Today at 16.00 Boris Johnson will appear in front of the Commons Liaison Committee for the first time since he became Prime Minister. In light of the ongoing COVID-19 crisis, he will do so remotely. A follow-up blog will consider his performance in detail.Continue reading
The UK Supreme Court was established under the Constitutional Reform Act (2005). It replaced the Appellate Committee of the House of Lords as the highest court in the UK. However, it only began operating in 2009, with its first case adjudicated on in October 2009.Continue reading
The UK Supreme Court have made a judgement on Boris Johnson’s prorogation of Parliament – and it is not a good one for the Prime Minister.Continue reading
With the Brexit chaos continuing, one extraordinary dialogue taking place in British Politics is whether or not Boris Johnson will carry out the instruction of Parliament to seek an extension to Britain’s departure date from the European Union.Continue reading
Parliament is made up of three constituent parts: the House of Lords, the House of Commons and the Crown-in-Parliament.

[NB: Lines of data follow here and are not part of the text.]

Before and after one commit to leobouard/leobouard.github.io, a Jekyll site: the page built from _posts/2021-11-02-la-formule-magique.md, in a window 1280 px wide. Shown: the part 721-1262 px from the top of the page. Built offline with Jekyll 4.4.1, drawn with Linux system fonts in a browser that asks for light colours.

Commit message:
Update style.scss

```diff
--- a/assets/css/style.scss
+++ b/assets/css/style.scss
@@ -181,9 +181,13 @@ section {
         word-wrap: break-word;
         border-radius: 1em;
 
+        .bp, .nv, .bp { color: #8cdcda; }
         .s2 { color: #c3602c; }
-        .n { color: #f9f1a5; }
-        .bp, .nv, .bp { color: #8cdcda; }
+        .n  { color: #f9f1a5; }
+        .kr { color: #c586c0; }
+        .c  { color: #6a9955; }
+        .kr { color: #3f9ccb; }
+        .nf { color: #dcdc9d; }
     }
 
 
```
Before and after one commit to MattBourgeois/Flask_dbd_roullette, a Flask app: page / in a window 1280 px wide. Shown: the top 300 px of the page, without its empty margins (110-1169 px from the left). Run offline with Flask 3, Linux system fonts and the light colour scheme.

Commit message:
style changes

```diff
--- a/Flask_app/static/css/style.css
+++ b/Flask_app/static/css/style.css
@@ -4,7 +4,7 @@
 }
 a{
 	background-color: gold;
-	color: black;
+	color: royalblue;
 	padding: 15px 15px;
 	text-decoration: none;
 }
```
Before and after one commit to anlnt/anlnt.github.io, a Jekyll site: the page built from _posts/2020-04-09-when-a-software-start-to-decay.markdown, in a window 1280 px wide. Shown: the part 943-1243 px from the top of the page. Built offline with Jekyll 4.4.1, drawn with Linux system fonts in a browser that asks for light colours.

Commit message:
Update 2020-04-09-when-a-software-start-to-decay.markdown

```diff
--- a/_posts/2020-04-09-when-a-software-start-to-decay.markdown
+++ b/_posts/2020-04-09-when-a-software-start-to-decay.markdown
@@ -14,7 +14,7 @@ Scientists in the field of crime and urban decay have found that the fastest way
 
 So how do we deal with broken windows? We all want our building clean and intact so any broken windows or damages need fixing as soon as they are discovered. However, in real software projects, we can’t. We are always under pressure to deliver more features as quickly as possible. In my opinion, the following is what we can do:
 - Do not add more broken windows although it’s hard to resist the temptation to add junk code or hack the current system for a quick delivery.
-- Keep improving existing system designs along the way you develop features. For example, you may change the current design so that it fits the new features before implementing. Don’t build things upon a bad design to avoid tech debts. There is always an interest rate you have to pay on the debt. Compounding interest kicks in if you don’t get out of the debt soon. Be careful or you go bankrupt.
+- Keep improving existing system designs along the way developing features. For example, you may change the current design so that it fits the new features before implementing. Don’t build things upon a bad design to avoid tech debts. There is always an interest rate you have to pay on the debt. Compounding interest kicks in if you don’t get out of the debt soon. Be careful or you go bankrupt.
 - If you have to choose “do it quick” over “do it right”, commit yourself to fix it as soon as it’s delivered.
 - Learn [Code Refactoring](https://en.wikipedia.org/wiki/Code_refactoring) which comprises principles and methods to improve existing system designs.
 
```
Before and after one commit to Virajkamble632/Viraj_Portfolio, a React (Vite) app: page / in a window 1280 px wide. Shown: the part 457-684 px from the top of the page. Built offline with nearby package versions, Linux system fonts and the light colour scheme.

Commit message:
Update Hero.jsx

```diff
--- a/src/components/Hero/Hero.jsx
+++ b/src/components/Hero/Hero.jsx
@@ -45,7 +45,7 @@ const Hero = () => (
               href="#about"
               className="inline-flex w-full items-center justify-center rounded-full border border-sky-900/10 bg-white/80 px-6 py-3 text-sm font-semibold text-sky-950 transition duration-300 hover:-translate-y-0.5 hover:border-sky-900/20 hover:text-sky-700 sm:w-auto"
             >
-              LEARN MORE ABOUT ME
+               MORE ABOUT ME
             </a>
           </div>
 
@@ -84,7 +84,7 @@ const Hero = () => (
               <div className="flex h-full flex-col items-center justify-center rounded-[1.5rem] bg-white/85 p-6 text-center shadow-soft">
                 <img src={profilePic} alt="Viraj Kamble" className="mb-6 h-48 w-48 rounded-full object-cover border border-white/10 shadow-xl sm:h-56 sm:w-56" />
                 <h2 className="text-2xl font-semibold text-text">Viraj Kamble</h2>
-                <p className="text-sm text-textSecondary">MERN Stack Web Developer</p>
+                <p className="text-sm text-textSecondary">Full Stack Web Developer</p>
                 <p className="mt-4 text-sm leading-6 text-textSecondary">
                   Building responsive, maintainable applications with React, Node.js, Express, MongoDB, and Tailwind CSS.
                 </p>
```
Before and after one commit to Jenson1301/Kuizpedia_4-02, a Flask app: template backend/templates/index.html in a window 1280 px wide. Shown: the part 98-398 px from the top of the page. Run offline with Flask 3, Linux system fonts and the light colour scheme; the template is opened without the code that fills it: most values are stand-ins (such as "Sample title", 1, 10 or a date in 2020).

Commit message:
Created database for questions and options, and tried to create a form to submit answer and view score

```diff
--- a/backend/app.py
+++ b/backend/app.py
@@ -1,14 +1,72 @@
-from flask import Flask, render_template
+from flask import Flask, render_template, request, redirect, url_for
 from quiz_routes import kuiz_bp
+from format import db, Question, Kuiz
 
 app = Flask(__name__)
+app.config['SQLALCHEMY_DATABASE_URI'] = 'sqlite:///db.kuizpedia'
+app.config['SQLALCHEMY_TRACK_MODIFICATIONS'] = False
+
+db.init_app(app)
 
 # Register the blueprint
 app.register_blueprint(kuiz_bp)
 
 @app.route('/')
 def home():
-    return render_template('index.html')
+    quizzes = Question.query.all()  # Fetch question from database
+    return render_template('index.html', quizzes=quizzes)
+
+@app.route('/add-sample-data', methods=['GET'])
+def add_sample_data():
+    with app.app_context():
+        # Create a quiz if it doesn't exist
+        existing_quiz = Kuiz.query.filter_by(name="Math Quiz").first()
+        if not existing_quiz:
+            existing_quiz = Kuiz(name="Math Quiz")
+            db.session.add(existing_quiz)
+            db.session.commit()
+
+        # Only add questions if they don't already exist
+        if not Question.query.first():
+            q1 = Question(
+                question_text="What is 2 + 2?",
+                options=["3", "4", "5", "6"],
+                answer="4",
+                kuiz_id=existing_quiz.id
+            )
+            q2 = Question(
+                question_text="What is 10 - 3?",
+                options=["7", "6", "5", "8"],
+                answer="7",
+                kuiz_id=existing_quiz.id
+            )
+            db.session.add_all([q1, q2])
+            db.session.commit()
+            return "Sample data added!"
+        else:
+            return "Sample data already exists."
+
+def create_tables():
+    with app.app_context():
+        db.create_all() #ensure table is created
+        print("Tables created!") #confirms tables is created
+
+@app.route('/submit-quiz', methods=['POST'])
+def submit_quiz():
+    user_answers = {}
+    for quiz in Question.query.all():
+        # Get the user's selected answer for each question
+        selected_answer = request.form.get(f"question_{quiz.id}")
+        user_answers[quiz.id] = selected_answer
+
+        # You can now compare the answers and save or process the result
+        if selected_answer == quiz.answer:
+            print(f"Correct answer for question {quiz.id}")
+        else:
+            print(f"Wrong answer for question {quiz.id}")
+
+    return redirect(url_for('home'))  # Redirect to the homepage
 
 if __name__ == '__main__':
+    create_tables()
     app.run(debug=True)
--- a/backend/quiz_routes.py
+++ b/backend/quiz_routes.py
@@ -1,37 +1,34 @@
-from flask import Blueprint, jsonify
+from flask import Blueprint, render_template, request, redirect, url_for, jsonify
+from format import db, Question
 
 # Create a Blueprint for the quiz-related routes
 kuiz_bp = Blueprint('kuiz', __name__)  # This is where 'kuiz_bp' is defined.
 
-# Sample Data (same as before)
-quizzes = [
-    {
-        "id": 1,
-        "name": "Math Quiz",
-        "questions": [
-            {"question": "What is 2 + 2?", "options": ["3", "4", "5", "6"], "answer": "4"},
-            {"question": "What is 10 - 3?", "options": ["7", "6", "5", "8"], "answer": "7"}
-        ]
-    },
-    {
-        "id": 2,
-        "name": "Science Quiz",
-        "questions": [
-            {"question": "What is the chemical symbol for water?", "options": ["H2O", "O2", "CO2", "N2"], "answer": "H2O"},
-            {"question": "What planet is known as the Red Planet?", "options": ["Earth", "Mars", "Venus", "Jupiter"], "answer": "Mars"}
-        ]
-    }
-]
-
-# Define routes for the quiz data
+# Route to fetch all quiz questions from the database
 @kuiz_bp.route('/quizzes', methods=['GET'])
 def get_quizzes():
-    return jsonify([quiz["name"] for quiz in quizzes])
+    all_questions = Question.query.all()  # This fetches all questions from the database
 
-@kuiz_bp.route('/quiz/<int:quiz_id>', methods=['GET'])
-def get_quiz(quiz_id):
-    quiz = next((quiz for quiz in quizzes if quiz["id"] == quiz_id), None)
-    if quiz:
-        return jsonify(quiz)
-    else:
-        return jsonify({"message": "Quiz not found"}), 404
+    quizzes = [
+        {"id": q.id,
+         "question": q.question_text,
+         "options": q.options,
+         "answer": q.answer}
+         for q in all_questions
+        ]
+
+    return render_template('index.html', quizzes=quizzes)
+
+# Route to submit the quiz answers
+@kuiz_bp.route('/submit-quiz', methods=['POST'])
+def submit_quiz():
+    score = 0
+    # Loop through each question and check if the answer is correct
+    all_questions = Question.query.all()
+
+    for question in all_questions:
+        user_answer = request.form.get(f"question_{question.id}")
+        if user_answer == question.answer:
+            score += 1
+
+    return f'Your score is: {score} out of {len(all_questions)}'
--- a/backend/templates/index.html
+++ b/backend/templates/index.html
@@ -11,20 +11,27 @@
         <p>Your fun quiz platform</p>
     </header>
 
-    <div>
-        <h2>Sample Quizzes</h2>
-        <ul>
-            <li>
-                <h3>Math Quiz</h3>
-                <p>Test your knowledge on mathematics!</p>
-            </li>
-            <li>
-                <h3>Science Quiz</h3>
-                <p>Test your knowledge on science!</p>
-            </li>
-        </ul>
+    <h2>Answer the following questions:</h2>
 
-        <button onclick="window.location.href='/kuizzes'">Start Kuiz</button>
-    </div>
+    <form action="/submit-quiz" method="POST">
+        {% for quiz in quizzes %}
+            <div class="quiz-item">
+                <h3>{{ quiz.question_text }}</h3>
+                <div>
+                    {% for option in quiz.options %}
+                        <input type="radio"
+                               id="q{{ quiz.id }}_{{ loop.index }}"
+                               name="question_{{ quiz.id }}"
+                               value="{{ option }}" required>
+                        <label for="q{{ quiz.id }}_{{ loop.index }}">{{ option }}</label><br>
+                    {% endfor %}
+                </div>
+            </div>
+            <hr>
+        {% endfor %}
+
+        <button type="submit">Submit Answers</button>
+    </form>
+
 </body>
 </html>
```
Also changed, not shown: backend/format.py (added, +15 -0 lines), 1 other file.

Traditionally, the House of Lords and Crown were the dominant institutions in Parliament. Firstly, this was because Parliament only sat on the say so of the monarch. For example, when Charles I recalled Parliament in 1640 it was the first Parliament to sit in eleven years.Continue reading
Britain joined the European Economic Community (now the European Union) in 1973. A referendum was held in 1975 over whether Britain should remain. At that point 67.2% of Britons voted to remain in the E.E.C.
Since Britain’s accession into the E.E.C the organisation has changed dramatically. With the signing of the Maastricht Treaty in 1993 the E.E.C became the European Union which we would somewhat recognise today.Continue reading